Remaps to Semilog-Polar Coordinates Space

dsize = {0, 0}
max_radius = 0.93 * min(x, y)

log_polar_img =
  Evision.warpPolar(
    src,
    dsize,
    centre,
    max_radius,
    Evision.cv_INTER_LINEAR() + Evision.cv_WARP_FILL_OUTLIERS() + Evision.cv_WARP_POLAR_LOG()
  )

# please click the "Image" tab in the output below to see the visualised result
%Evision.Mat{
  channels: 3,
  dims: 2,
  type: {:u, 8},
  raw_type: 16,
  shape: {602, 192, 3},
  ref: #Reference<0.1535381621.3478519828.194229>
}

reverse-the-transformation

Reverse the Transformation

From Semilog-Polar Coordinates Space

log_polar_img is the result image in the cell above.

shape = Evision.Mat.shape(src)
dsize = {elem(shape, 1), elem(shape, 0)}

Evision.warpPolar(
  log_polar_img,
  dsize,
  centre,
  max_radius,
  Evision.cv_INTER_LINEAR() + Evision.cv_WARP_FILL_OUTLIERS() +
    Evision.cv_WARP_POLAR_LOG() + Evision.cv_WARP_INVERSE_MAP()
)

# please click the "Image" tab in the output below to see the visualised result
%Evision.Mat{
  channels: 3,
  dims: 2,
  type: {:u, 8},
  raw_type: 16,
  shape: {412, 561, 3},
  ref: #Reference<0.1535381621.3478519828.194247>
}

From Polar Coordinates Space

dsize = {0, 0}
max_radius = 0.93 * min(x, y)

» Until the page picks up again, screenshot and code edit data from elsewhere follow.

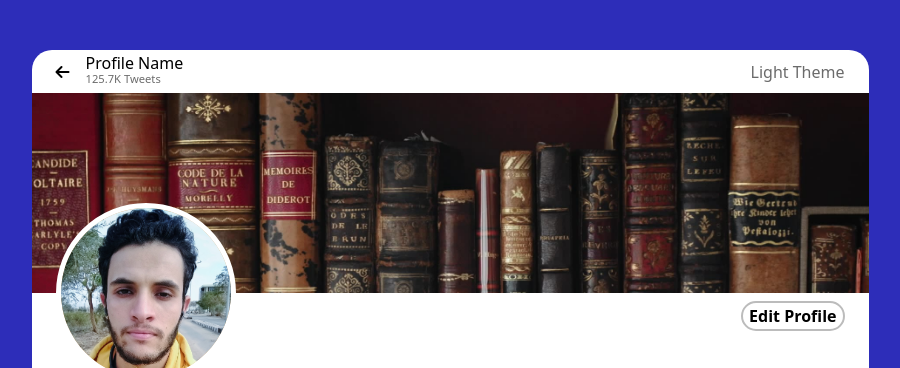
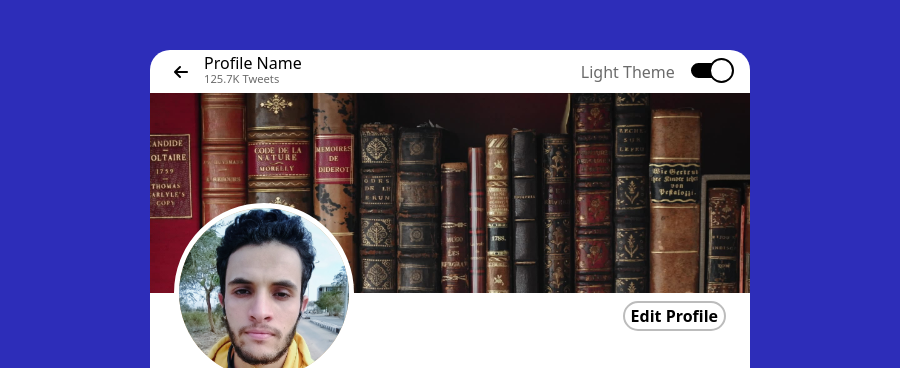
Before and after one commit to shehab0717/js-tasks-post-card, a plain HTML site: page index.html in a window 1280 px wide. Shown: the top 368 px of the page, without its empty margins (190-1090 px from the left). Drawn offline with nearby package versions, Linux system fonts and the light colour scheme.

Commit message:
design switch button

```diff
--- a/index.html
+++ b/index.html
@@ -26,7 +26,7 @@
                 </div>
                 <div class="justify-self-end">
                     <span>Light Theme</span>
-                    <div class="switch">
+                    <div class="switch switch-on">
                     </div>
                 </div>
             </div>
--- a/style.css
+++ b/style.css
@@ -16,7 +16,7 @@ body{
     background-color: var(--bg-color)
 }
 .post-card{
-    width: 75%;
+    width: 600px;
     margin: 50px auto;
     border-radius: 20px;
     background-color: var(--card-bg-color)
@@ -100,3 +100,35 @@ body{
 .primary-text{
     color: var(--text-primary-color)
 }
+
+.switch{
+    display: inline-block;
+    width: 35px;
+    height: 15px;
+    border: 2px solid var(--text-dark-color);
+    background: black;
+    border-radius: 20px;
+    position: relative;
+    box-sizing: border-box;
+    cursor: pointer;
+    margin-left: 12px;
+}
+
+.switch::before{
+    content: '';
+    width: 25px;
+    height: 25px;
+    border-radius: 50%;
+    border: 2px solid var(--text-dark-color);
+    top: -7px;
+    background-color: white;
+    position: absolute;
+}
+
+.switch-on::before{
+    right: -10px;
+}
+
+.switch-off::before{
+    left: -10px;
+}
```
Also changed, not shown: index.js (added).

linear_polar_img =
  Evision.warpPolar(
    src,
    dsize,
    centre,
    max_radius,
    Evision.cv_INTER_LINEAR() + Evision.cv_WARP_FILL_OUTLIERS()
  )

# reverse the transformation
shape = Evision.Mat.shape(src)
dsize = {elem(shape, 1), elem(shape, 0)}

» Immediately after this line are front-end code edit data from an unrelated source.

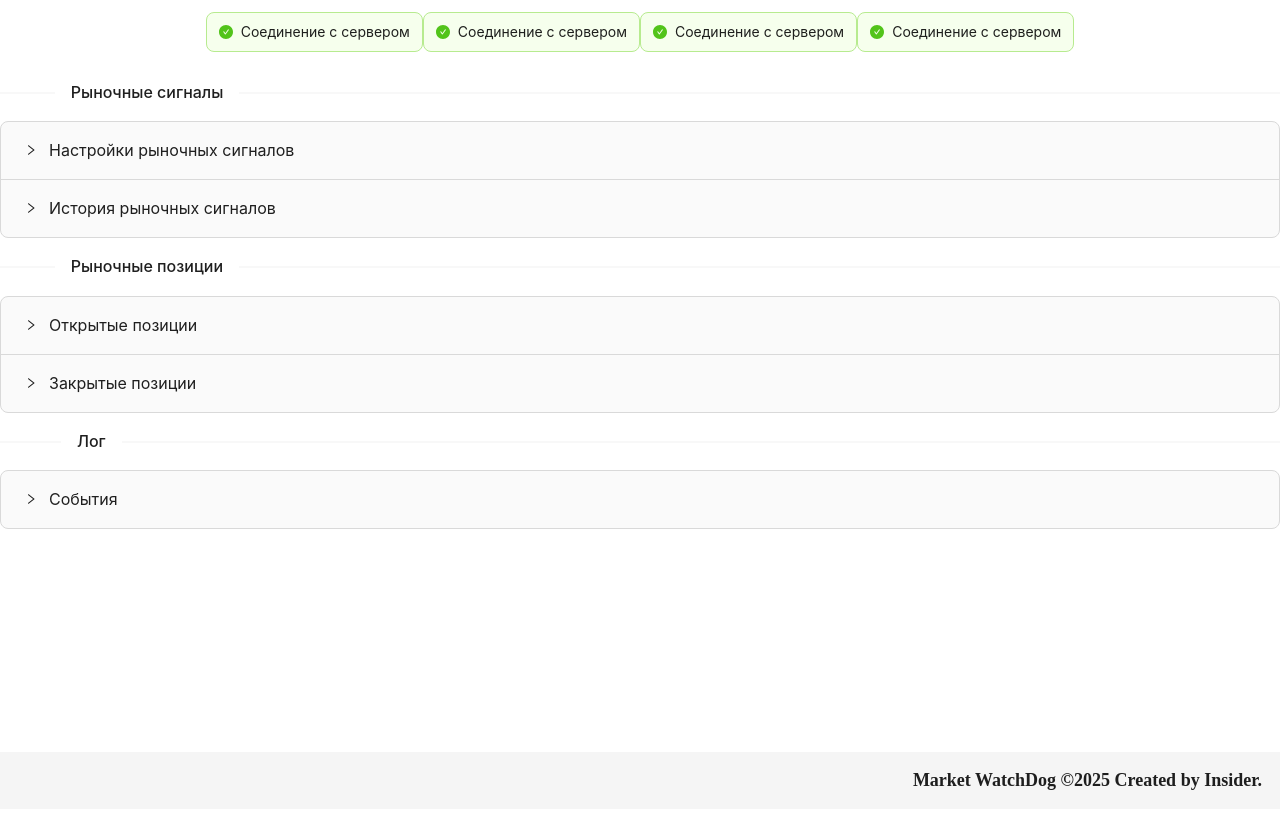
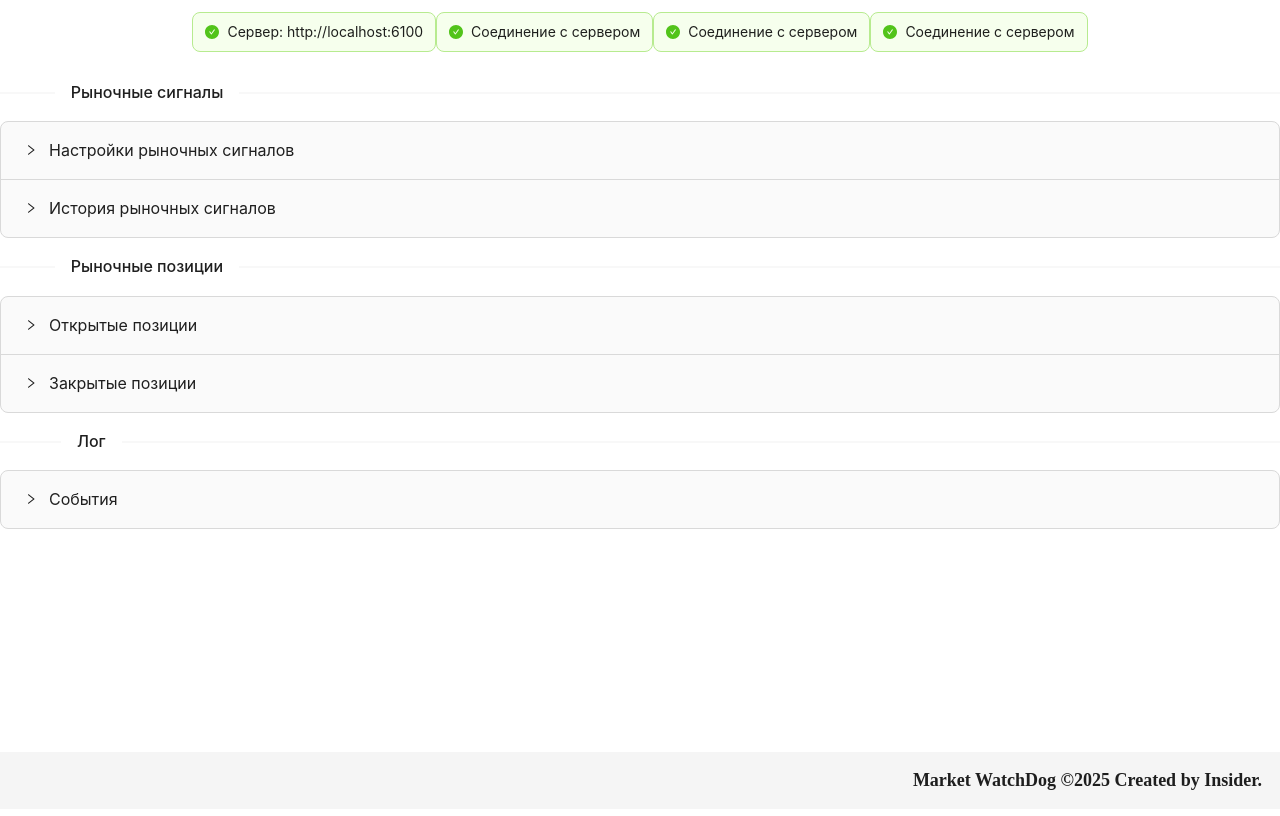
Before and after one commit to 9139876/marketWatchDog_front, a React (Create React App) app: page / in a window 1280 px wide. Built offline with nearby package versions, Linux system fonts and the light colour scheme; the HTML template or start-up script is replaced by a standard one.

Commit message:
origin moved to store

```diff
--- a/src/App.tsx
+++ b/src/App.tsx
@@ -1,11 +1,13 @@
 import React from 'react';
 import {Alert, Empty, Layout} from 'antd';
 import MainTree from "./components/mainTree";
+
 import {useStores} from "./stores/hooks/useStores";
 import {observer} from "mobx-react";
 import styles from "./app.module.css";
+import Header from "./components/header";
 
-const {Header, Footer} = Layout;
+const {Footer} = Layout;
 
 const App = observer(() => {
     const {appStateStore} = useStores();
@@ -14,26 +16,7 @@ const App = observer(() => {
         <div className={styles.wrapper}>
 
             <div className={styles.headerWrapper}>
-                <div style={{display: 'flex', justifyContent: 'center', alignItems: 'center', height: '100%'}}>
-                    <div>
-                        <Alert type="success" message="Соединение с сервером" showIcon/>
-                    </div>
-                    <div>
-                        <Alert type="success" message="Соединение с сервером" showIcon/>
-                    </div>
-                    <div>
-                        <Alert type="success" message="Соединение с сервером" showIcon/>
-                    </div>
-                    <div>
-                        <Alert type="success" message="Соединение с сервером" showIcon/>
-                    </div>
-                </div>
-
-                {/*<Header style={{display: 'flex', alignItems: 'center'}}>*/}
-                {/*    <div>*/}
-                {/*        <Alert type="success" message="Соединение с сервером" showIcon/>*/}
-                {/*    </div>*/}
-                {/*</Header>*/}
+                <Header/>
             </div>
 
             <div className={styles.bodyWrapper}>
--- a/src/api/marketSignalSettingsApi.ts
+++ b/src/api/marketSignalSettingsApi.ts
@@ -1,7 +1,7 @@
 import {IApiResponseContainer} from "../utils/httpClient/dto/apiResponseContainer";
 import {HttpClientFactory, HttpClientMethod} from "../utils/httpClient/httpClient";
 import {MarketSignalSettingsItem} from "../models/marketSignalSettings/marketSignalSettingsItem";
-import ApplicationLogStore from "../stores/componentStores/applicationLogStore";
+import RootStore from "../stores/rootStore";
 
 const controller = '/bff/market-signal-settings';
 
@@ -9,8 +9,8 @@ export default class MarketSignalSettingsApi {
 
     private httpClientFactory: HttpClientFactory;
 
-    constructor(applicationLogStore: ApplicationLogStore) {
-        this.httpClientFactory = new HttpClientFactory(applicationLogStore);
+    constructor(rootStore: RootStore) {
+        this.httpClientFactory = new HttpClientFactory(rootStore);
     }
 
     getAll(): Promise<IApiResponseContainer<MarketSignalSettingsItem[]>> {
--- a/src/appsettings.ts
+++ /dev/null
@@ -1 +0,0 @@
-export const BACKEND_ORIGIN: string = 'http://localhost:7789'
--- /dev/null
+++ b/src/components/header.tsx
@@ -0,0 +1,29 @@
+import {observer} from "mobx-react";
+import {useStores} from "../stores/hooks/useStores";
+import styles from "../app.module.css";
+import {Alert} from "antd";
+import React from "react";
+
+const Header = observer(() => {
+
+    const {applicationSettingsStore} = useStores();
+
+    return (
+        <div style={{display: 'flex', justifyContent: 'center', alignItems: 'center', height: '100%'}}>
+            <div>
+                <Alert type="success" message={`Сервер: ${applicationSettingsStore.backendOrigin}`} showIcon/>
+            </div>
+            <div>
+                <Alert type="success" message="Соединение с сервером" showIcon/>
+            </div>
+            <div>
+                <Alert type="success" message="Соединение с сервером" showIcon/>
+            </div>
+            <div>
+                <Alert type="success" message="Соединение с сервером" showIcon/>
+            </div>
+        </div>);
+
+});
+
+export default Header;
--- /dev/null
+++ b/src/stores/componentStores/applicationSettingsStore.ts
@@ -0,0 +1,18 @@
+import RootStore from "../rootStore";
+import {makeAutoObservable} from "mobx";
+
+export default class ApplicationSettingsStore {
+    private rootStore: RootStore;
+
+    constructor(rootStore: RootStore) {
+        makeAutoObservable(this);
+        this.rootStore = rootStore;
+    }
+
+    backendOrigin: string = 'http://localhost:6100';
+
+    getBackendOrigin = () => {
+        // return this.backendOrigin;
+        return 'http://localhost:6100';
+    }
+}
--- a/src/stores/componentStores/marketSignalSettingsStore.ts
+++ b/src/stores/componentStores/marketSignalSettingsStore.ts
@@ -10,7 +10,7 @@ export default class MarketSignalSettingsStore {
     constructor(rootStore: RootStore) {
         makeAutoObservable(this);
         this.rootStore = rootStore;
-        this.marketSignalSettingsApi = new MarketSignalSettingsApi(rootStore.applicationLogStore);
+        this.marketSignalSettingsApi = new MarketSignalSettingsApi(rootStore);
     }
 
     marketSignalSettingsItems: MarketSignalSettingsItem[] = [
--- a/src/stores/rootStore.ts
+++ b/src/stores/rootStore.ts
@@ -3,6 +3,7 @@ import TestStore from "./componentStores/testStore";
 import AppStateStore from "./componentStores/appStateStore";
 import ApplicationLogStore from "./componentStores/applicationLogStore";
 import MarketSignalSettingsStore from "./componentStores/marketSignalSettingsStore";
+import ApplicationSettingsStore from "./componentStores/applicationSettingsStore";
 
 export default class RootStore {
     constructor() {
@@ -11,17 +12,20 @@ export default class RootStore {
         this.appStateStore = new AppStateStore(this);
         this.applicationLogStore = new ApplicationLogStore(this);
         this.marketSignalSettingsStore = new MarketSignalSettingsStore(this);
+        this.applicationSettingsStore = new ApplicationSettingsStore(this);
     }
 
     testStore: TestStore;
     appStateStore: AppStateStore;
     applicationLogStore: ApplicationLogStore;
     marketSignalSettingsStore: MarketSignalSettingsStore;
+    applicationSettingsStore: ApplicationSettingsStore;
 
     clearAndRefresh = () => {
         this.testStore = new TestStore(this);
         this.appStateStore = new AppStateStore(this);
         // this.applicationLogStore = new ApplicationLogStore(this); - !!! логи стирать не нужно !!!
+        // this.appSettingsStore = new AppSettingsStore(this); !!! настройки сбрасывать не нужно !!!
         this.marketSignalSettingsStore = new MarketSignalSettingsStore(this);
     }
 }
--- a/src/utils/httpClient/httpClient.ts
+++ b/src/utils/httpClient/httpClient.ts
@@ -1,9 +1,8 @@
 import {IApiResponseContainer, IApiResponseContainerEmpty} from "./dto/apiResponseContainer";
-import {BACKEND_ORIGIN} from "../../appsettings";
 import {IMap} from "../../global/common/iMap";
 import {stringifyNonEmptyParams} from "./stringifyNonEmptyParams";
 import {ApplicationLogEventType} from "../../models/applicationLog/applicationLogEventType";
-import ApplicationLogStore from "../../stores/componentStores/applicationLogStore";
+import RootStore from "../../stores/rootStore";
 
 export enum HttpClientMethod {
     GET = 'GET',
@@ -24,10 +23,10 @@ export interface IHttpClientOptions {
 }
 
 export class HttpClientFactory {
-    private applicationLogStore: ApplicationLogStore;
+    private readonly rootStore: RootStore;
 
-    constructor(applicationLogStore: ApplicationLogStore) {
-        this.applicationLogStore = applicationLogStore;
+    constructor(rootStore: RootStore) {
+        this.rootStore = rootStore;
     }
 
     createClientAndCallWithoutResult = (options: IHttpClientOptions): Promise<IApiResponseContainerEmpty> => {
@@ -40,7 +39,7 @@ export class HttpClientFactory {
 
             const {request, method, controller, action} = options;
 
-            let url = `${BACKEND_ORIGIN}${controller}/${action}`;
+            let url = `${this.rootStore.applicationSettingsStore.getBackendOrigin()}${controller}/${action}`;
 
             if (request.query) {
                 url = `${url}${stringifyNonEmptyParams(request.query)}`;
@@ -72,13 +71,13 @@ export class HttpClientFactory {
                 const result = await this.parseResponse(apiResponse, url, needResult);
 
                 if (!result.isSuccess) {
-                    this.applicationLogStore.addEvent(ApplicationLogEventType.Error, result.errorMessage ?? 'Неизвестная ошибка');
+                    this.rootStore.applicationLogStore.addEvent(ApplicationLogEventType.Error, result.errorMessage ?? 'Неизвестная ошибка');
                 }
 
                 return result;
             } catch (ex) {
                 const errorMessage = `При вызове ${url} произошла ошибка ${ex}`;
-                this.applicationLogStore.addEvent(ApplicationLogEventType.Error, errorMessage);
+                this.rootStore.applicationLogStore.addEvent(ApplicationLogEventType.Error, errorMessage);
                 return {isSuccess: false, errorMessage: ex?.toString(), payload: null};
             }
         };
```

Evision.warpPolar(
  linear_polar_img,
  dsize,
  centre,
  max_radius,
  Evision.cv_INTER_LINEAR() + Evision.cv_WARP_FILL_OUTLIERS() +
    Evision.cv_WARP_INVERSE_MAP()
)

# please click the "Image" tab in the output below to see the visualised result
%Evision.Mat{
  channels: 3,
  dims: 2,
  type: {:u, 8},
  raw_type: 16,
  shape: {412, 561, 3},
  ref: #Reference<0.1535381621.3478519828.194251>
}